_Data for this task:_
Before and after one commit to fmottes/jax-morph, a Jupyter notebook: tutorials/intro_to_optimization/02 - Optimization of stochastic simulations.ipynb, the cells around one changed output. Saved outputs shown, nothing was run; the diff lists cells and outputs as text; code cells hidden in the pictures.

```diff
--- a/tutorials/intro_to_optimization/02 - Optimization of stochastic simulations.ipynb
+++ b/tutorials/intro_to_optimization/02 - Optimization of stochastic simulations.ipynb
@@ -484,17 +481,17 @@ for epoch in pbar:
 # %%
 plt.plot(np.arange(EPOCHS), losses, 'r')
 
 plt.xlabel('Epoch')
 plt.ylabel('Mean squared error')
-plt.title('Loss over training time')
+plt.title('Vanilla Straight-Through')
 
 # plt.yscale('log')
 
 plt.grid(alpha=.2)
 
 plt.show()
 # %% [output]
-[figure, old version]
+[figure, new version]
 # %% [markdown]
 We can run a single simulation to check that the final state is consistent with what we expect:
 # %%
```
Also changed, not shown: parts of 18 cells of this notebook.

_Problem details:_ Your answer must consist of every line from the listing that holds the string "stochastic".

_Reply to the task:_
Before and after one commit to fmottes/jax-morph, a Jupyter notebook: tutorials/intro_to_optimization/02 - Optimization of stochastic simulations.ipynb, the cells around one changed output. Saved outputs shown, nothing was run; the diff lists cells and outputs as text; code cells hidden in the pictures.
--- a/tutorials/intro_to_optimization/02 - Optimization of stochastic simulations.ipynb
+++ b/tutorials/intro_to_optimization/02 - Optimization of stochastic simulations.ipynb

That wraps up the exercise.